* [Brief] Search the data below for the string "spacingLeft" and copy all lines where it shows up.

---

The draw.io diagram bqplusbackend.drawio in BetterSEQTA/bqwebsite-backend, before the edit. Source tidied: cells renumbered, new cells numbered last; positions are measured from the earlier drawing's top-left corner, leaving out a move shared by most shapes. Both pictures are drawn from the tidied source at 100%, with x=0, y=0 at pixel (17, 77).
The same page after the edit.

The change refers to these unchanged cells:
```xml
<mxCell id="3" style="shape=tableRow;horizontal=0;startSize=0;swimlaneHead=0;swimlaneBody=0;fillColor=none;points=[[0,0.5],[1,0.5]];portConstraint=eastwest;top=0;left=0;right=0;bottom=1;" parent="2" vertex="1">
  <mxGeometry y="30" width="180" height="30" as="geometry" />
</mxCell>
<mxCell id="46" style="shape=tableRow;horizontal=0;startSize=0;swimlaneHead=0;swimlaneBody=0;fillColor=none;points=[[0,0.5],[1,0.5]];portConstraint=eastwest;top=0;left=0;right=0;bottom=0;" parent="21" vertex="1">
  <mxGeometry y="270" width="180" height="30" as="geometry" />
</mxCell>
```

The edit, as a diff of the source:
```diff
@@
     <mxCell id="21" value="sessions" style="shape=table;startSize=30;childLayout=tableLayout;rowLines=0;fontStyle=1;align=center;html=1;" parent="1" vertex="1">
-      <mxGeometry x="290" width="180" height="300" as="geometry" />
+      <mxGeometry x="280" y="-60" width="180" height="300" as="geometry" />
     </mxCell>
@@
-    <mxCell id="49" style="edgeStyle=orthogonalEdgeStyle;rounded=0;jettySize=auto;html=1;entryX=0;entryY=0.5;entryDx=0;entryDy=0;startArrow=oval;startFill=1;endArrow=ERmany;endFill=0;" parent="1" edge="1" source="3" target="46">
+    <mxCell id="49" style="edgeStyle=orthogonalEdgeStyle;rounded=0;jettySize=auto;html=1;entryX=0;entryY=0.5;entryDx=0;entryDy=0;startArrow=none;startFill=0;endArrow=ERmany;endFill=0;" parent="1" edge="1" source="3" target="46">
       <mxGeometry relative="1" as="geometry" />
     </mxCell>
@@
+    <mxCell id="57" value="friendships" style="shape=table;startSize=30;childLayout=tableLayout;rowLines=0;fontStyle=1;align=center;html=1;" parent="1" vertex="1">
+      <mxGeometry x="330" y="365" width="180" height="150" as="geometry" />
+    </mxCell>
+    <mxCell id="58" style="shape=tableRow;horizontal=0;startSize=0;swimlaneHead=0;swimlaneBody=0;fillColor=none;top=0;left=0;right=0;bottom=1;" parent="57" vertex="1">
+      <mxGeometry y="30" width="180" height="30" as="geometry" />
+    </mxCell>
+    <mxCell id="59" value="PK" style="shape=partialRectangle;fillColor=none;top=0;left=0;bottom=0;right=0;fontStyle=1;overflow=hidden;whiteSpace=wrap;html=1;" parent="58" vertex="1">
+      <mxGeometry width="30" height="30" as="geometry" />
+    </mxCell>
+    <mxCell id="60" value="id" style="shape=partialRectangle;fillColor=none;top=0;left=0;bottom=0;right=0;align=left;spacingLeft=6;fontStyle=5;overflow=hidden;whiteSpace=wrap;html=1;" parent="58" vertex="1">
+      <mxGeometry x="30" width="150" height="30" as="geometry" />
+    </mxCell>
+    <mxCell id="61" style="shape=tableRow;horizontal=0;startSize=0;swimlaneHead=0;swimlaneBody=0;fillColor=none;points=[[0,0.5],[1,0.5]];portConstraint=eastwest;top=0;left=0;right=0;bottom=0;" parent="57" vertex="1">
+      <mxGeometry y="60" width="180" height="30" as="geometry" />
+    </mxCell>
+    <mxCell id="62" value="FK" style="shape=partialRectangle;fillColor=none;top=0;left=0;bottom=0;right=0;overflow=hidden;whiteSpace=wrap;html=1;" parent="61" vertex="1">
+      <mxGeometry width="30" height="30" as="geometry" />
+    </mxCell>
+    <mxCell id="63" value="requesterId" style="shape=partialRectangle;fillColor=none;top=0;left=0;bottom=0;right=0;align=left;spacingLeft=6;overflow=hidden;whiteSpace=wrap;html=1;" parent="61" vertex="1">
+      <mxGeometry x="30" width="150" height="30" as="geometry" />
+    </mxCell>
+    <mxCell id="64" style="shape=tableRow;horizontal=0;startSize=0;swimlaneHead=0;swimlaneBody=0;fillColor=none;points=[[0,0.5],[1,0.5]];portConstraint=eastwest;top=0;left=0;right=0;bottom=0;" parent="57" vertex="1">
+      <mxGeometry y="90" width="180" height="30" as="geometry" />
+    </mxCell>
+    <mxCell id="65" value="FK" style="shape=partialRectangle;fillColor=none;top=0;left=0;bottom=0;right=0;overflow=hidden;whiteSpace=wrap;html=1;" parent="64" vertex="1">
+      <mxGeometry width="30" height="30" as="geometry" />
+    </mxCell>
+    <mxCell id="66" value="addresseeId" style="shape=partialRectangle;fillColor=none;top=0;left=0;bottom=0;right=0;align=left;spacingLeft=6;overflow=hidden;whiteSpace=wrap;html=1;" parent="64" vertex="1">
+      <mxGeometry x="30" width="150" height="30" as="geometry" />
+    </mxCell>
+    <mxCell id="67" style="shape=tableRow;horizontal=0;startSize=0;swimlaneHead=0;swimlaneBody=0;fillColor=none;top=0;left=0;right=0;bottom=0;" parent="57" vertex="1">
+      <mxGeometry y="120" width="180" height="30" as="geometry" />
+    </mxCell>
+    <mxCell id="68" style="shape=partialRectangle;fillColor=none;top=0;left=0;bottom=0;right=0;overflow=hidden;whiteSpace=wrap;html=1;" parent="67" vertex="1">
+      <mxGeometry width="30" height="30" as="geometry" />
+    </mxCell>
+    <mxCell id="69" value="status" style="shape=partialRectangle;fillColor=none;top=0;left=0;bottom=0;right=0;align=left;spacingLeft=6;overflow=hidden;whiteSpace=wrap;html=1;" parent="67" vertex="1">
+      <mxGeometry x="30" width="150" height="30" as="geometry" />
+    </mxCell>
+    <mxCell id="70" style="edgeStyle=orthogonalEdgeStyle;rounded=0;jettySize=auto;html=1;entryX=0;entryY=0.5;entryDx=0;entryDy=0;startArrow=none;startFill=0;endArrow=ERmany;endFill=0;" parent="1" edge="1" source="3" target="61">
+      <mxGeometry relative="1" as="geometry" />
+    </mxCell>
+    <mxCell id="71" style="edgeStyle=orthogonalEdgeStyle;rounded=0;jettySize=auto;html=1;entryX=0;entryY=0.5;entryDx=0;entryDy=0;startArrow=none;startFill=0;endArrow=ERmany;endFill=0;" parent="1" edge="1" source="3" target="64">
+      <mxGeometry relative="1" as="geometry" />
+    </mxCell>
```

---

* [Finished exercise]
+    <mxCell id="60" value="id" style="shape=partialRectangle;fillColor=none;top=0;left=0;bottom=0;right=0;align=left;spacingLeft=6;fontStyle=5;overflow=hidden;whiteSpace=wrap;html=1;" parent="58" vertex="1">
+    <mxCell id="63" value="requesterId" style="shape=partialRectangle;fillColor=none;top=0;left=0;bottom=0;right=0;align=left;spacingLeft=6;overflow=hidden;whiteSpace=wrap;html=1;" parent="61" vertex="1">
+    <mxCell id="66" value="addresseeId" style="shape=partialRectangle;fillColor=none;top=0;left=0;bottom=0;right=0;align=left;spacingLeft=6;overflow=hidden;whiteSpace=wrap;html=1;" parent="64" vertex="1">
+    <mxCell id="69" value="status" style="shape=partialRectangle;fillColor=none;top=0;left=0;bottom=0;right=0;align=left;spacingLeft=6;overflow=hidden;whiteSpace=wrap;html=1;" parent="67" vertex="1">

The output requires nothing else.